Medical Suction Devices: Using Them Safely and Effectively
January 8, 2020 | Evaluations & Guidance
Medical suction is essential and used universally across the patient care continuum. Suction consists of evacuating matter from the body that can impair breathing, impede healing, or obscure the surgical site.
We'll discuss the various factors that affect suction, describe the devices used to perform suction, and discuss the parameters and safe levels that should be observed during various types of suctioning procedures. We'll also provide general recommendations for using medical suction devices and list the applicable suction device standards.
Suction, or aspiration, is the application of vacuum or negative pressure to remove gases, liquids, or solids.
Vacuum is defined as pressure less than atmospheric pressure, or less than zero on a pressure gauge.
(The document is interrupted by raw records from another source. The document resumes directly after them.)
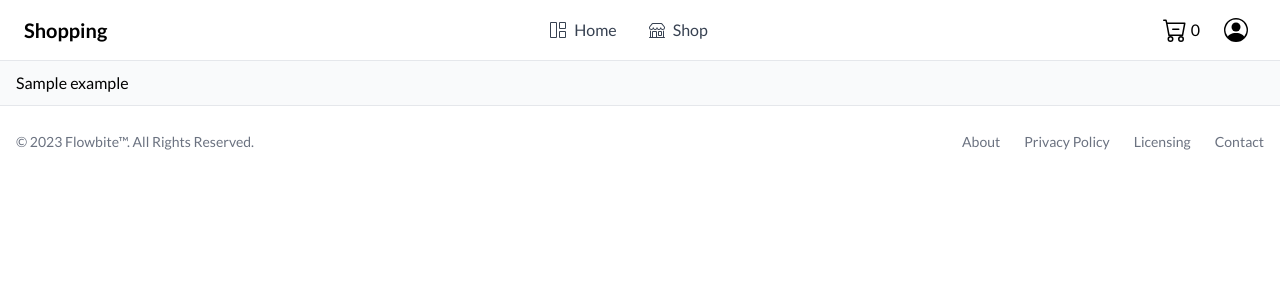
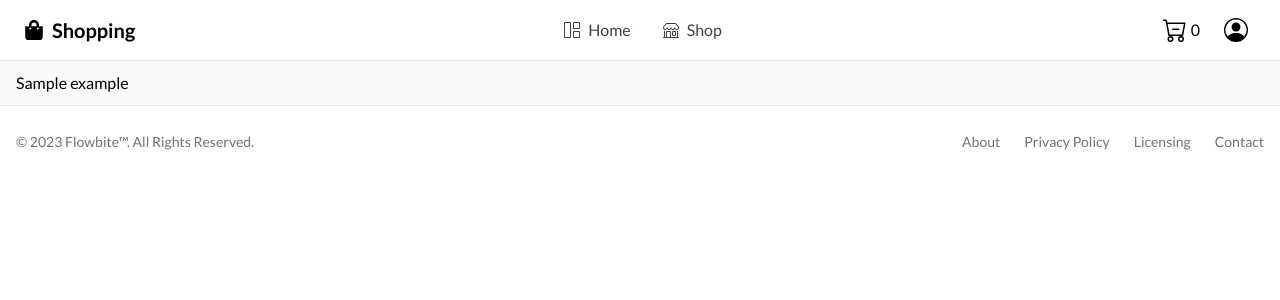
Before and after one commit to likithsai/shopping-site-project, a React (Create React App) app: page / in a window 1280 px wide. Shown: the top 300 px of the page. Built offline with nearby package versions, Linux system fonts and the light colour scheme; a web font is replaced by a local one.

Commit message:
render HTML content for product desc

```diff
--- a/src/component/Header.js
+++ b/src/component/Header.js
@@ -2,6 +2,7 @@ import React, { useState } from "react";
 import { NavLink } from 'react-router-dom';
 import { connect } from "react-redux";
 import { BsList, BsCartDash, BsPersonCircle, BsGrid1X2, BsShop, BsPerson } from "react-icons/bs";
+import { FaShoppingBag } from "react-icons/fa";
 
 const Header = (props) => {
     const [mobileMenuOpen, setMobileMenuOpen] = useState(false);
@@ -15,7 +16,8 @@ const Header = (props) => {
                             <span className="sr-only">Open main menu</span>
                             <BsList className="w-6 h-6" />
                         </button>
-                        <NavLink to="/">
+                        <NavLink to="/" className="flex items-center">
+                            <FaShoppingBag className="text-xl mr-2"/>
                             <span className="self-center text-xl font-semibold whitespace-nowrap font-bold">{ props.title }</span>
                         </NavLink>
                     </div>
--- a/src/pages/ProductDetail.js
+++ b/src/pages/ProductDetail.js
@@ -67,7 +67,7 @@ const ProductDetail = (props) => {
                         </div>
                         <div className="mt-8">
                             <h2 className="text-lg font-semibold mb-2 font-bold">Product Description</h2>
-                            <p className="text-gray-800"> { itm.descriptiondetail } </p>
+                            <div className="text-gray-800" dangerouslySetInnerHTML={{ __html: itm.descriptiondetail }} />
                         </div>
                     </div>
                 ))
--- a/src/pages/Shop.js
+++ b/src/pages/Shop.js
@@ -25,7 +25,7 @@ const Shop = (props) => {
                 // Render loading skeleton while loading is true
                 Array.from({ length: 4 }, (_, index) => (
                     <div key={index} className="animate-pulse bg-gray-200 rounded-md">
-                        <div className="w-full h-32 bg-gray-300 mb-2"></div> {/* Loading image skeleton */}
+                        <div className="w-full h-32 bg-gray-300 mb-2 rounded-md"></div> {/* Loading image skeleton */}
                         <div className="p-4 flex flex-col gap-2">
                             <div className="h-4 w-4/5 bg-gray-300 rounded-md mb-2"></div> {/* Loading title skeleton */}
                             <div className="h-4 w-1/2 bg-gray-300 rounded-full mb-2"></div> {/* Loading description skeleton */}
```
Also changed, not shown: public/data/data.json (+1 -1 lines).
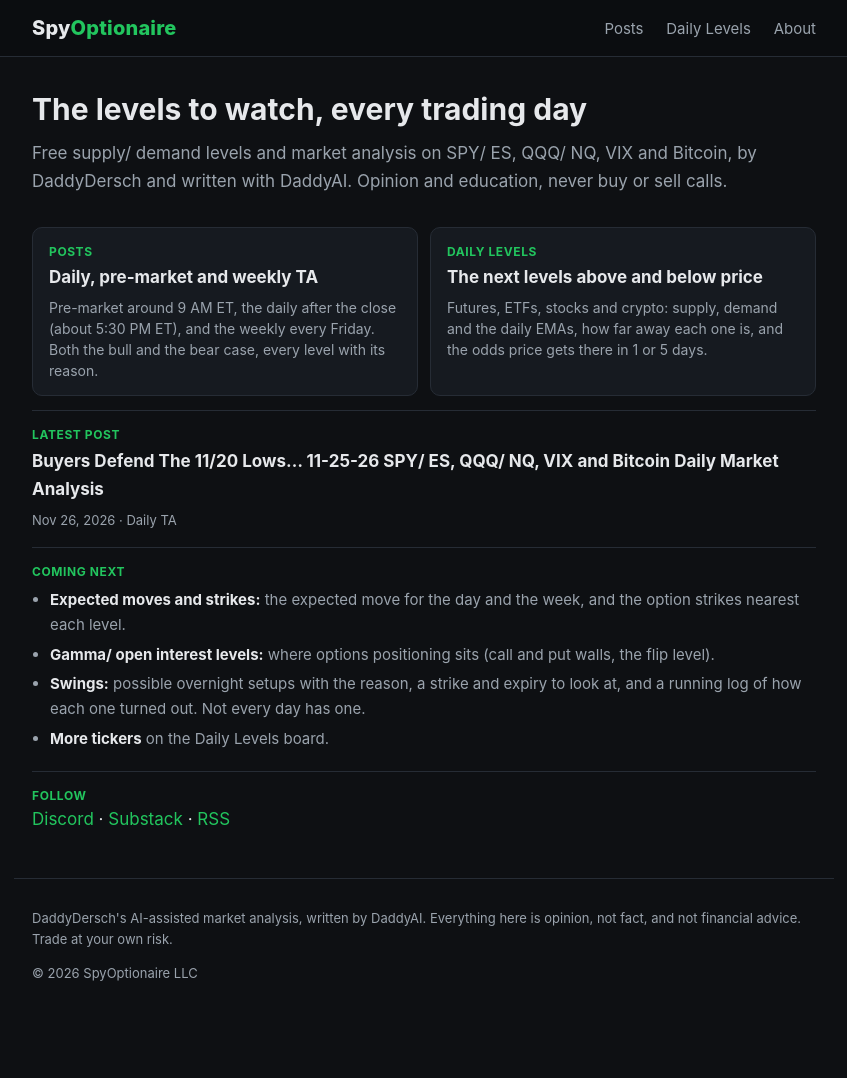
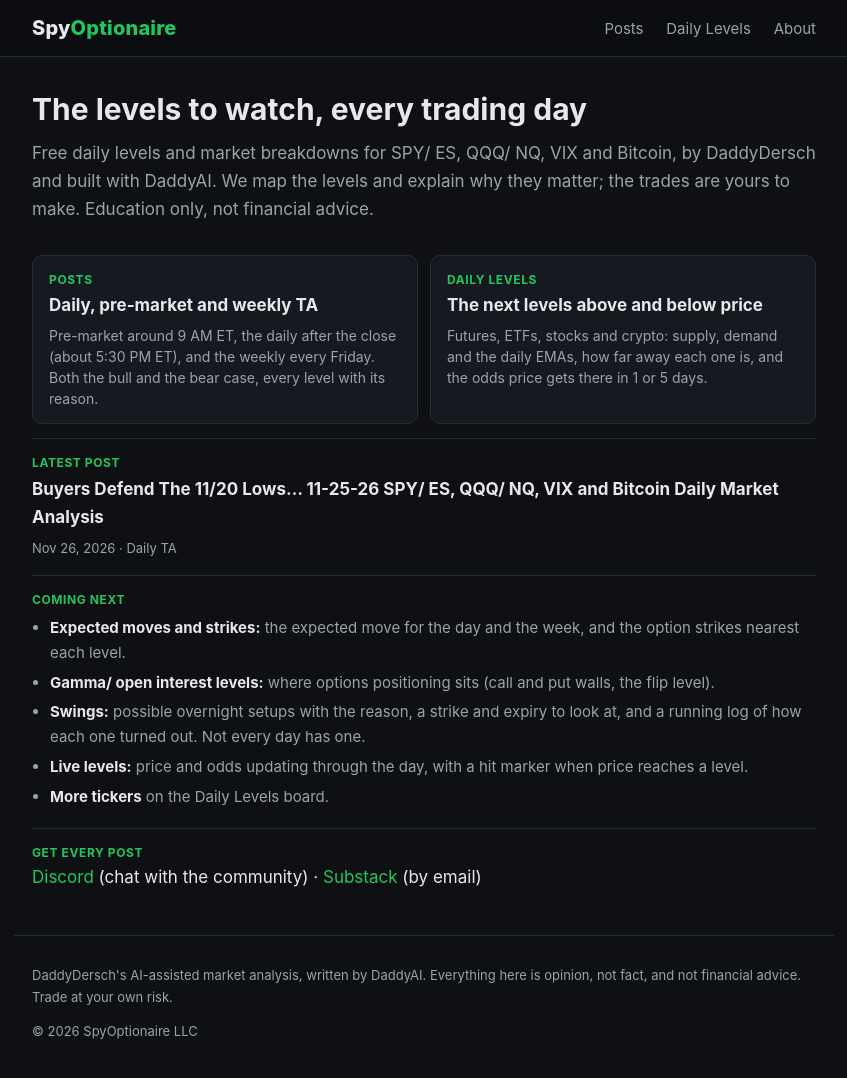
Before and after one commit to SpyOptionaire/spyoptionaire.github.io, a Jekyll site: the page built from index.html, in a window 1280 px wide and 1086 px high. Shown: the top 1078 px of the window, without its empty margins (216-1063 px from the left). Built offline with Jekyll 4.4.1, drawn with Linux system fonts in a browser that asks for light colours.

Commit message:
Home page: clearer education line, live levels in Coming next, follow links without RSS
Co-Authored-By: Claude Opus 5.5 <noreply@anthropic.com>
Claude-Session: https://claude.ai/code/session_01EnXCpuWUg6oc66XeZWqt4P

```diff
--- a/index.html
+++ b/index.html
@@ -4,7 +4,7 @@ title: SpyOptionaire
 ---
 <section class="hero home">
   <h1>The levels to watch, every trading day</h1>
-  <p>Free supply/ demand levels and market analysis on SPY/ ES, QQQ/ NQ, VIX and Bitcoin, by DaddyDersch and written with DaddyAI. Opinion and education, never buy or sell calls.</p>
+  <p>Free daily levels and market breakdowns for SPY/ ES, QQQ/ NQ, VIX and Bitcoin, by DaddyDersch and built with DaddyAI. We map the levels and explain why they matter; the trades are yours to make. Education only, not financial advice.</p>
 </section>
 
 <div class="tiles">
@@ -35,11 +35,12 @@ title: SpyOptionaire
     <li><b>Expected moves and strikes:</b> the expected move for the day and the week, and the option strikes nearest each level.</li>
     <li><b>Gamma/ open interest levels:</b> where options positioning sits (call and put walls, the flip level).</li>
     <li><b>Swings:</b> possible overnight setups with the reason, a strike and expiry to look at, and a running log of how each one turned out. Not every day has one.</li>
+    <li><b>Live levels:</b> price and odds updating through the day, with a hit marker when price reaches a level.</li>
     <li><b>More tickers</b> on the Daily Levels board.</li>
   </ul>
 </div>
 
 <div class="follow">
-  <span class="k">Follow</span>
-  <a href="https://discord.gg/qTXQgpNChu">Discord</a> · <a href="https://daddydersch.substack.com">Substack</a> · <a href="{{ '/feed.xml' | relative_url }}">RSS</a>
+  <span class="k">Get every post</span>
+  <a href="https://discord.gg/qTXQgpNChu">Discord</a> (chat with the community) · <a href="https://daddydersch.substack.com">Substack</a> (by email)
 </div>
```
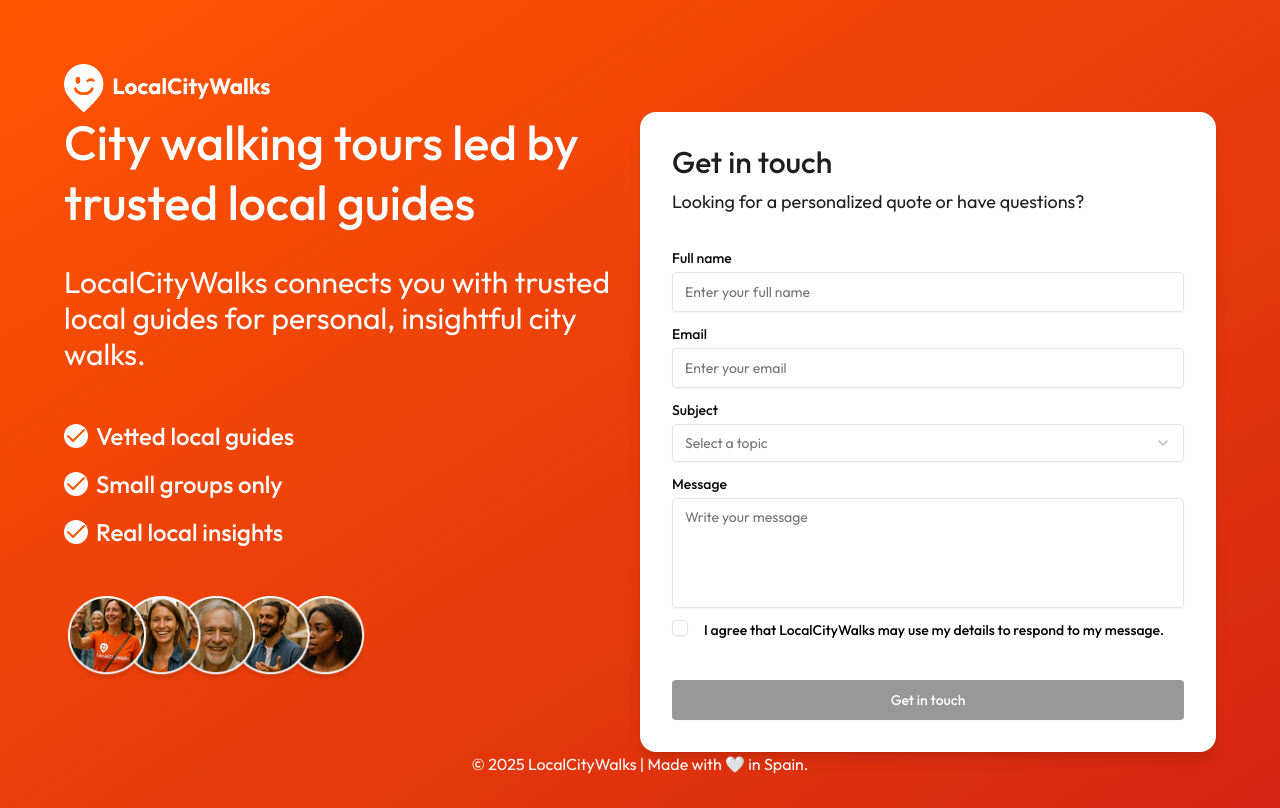
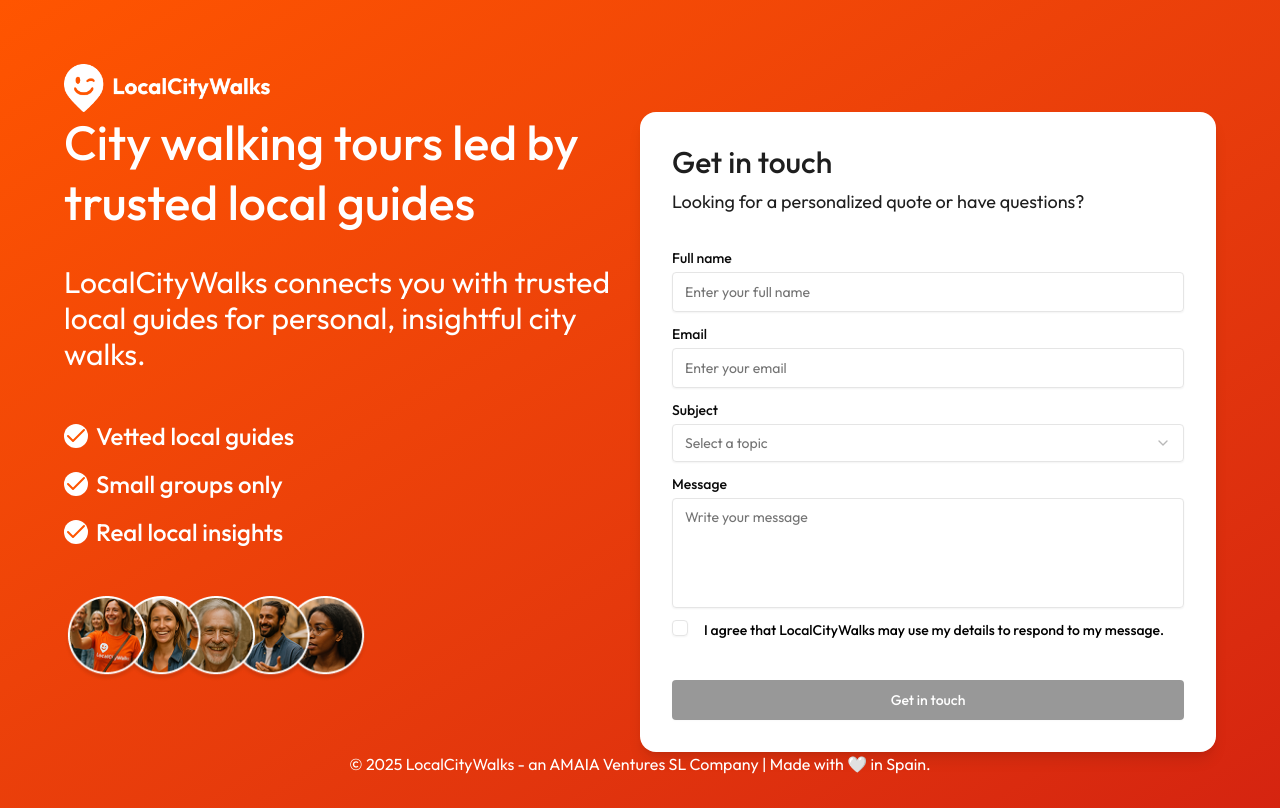
Before and after one commit to TribeWW/localcitywalksnew, a Next.js app: page / in a window 1280 px wide. Built offline with nearby package versions, Linux system fonts and the light colour scheme.

Commit message:
Update footer text to include 'an AMAIA Ventures SL Company' for enhanced branding clarity.

```diff
--- a/app/page.tsx
+++ b/app/page.tsx
@@ -85,7 +85,8 @@ export default function Home() {
             </div>
           </div>
           <div className="text-center py-12 sm:py-0 px-4 sm:px-0 text-white text-base">
-            © 2025 LocalCityWalks | Made with 🤍 in Spain.
+            © 2025 LocalCityWalks - an AMAIA Ventures SL Company | Made with 🤍
+            in Spain.
           </div>
         </div>
       </main>
```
Atmospheric pressure, which is 760 mm Hg at sea level, displays as zero on a conventional pressure gauge.
The amount of vacuum used sets the pressure gradient that will be used to move air, fluid, or secretions. Material will move from an area of higher pressure in the patient to an area of lower pressure in the suction apparatus.
Vacuum within the piped distribution system is usually measured in inches of mercury, whereas for patient care procedures vacuum is generally measured in millimeters of mercury or centimeters of water.
In addition to vacuum, an important dynamic in medical suctioning is the flow rate at which air or liquid is moved through the system from the patient.
Flow rate is primarily...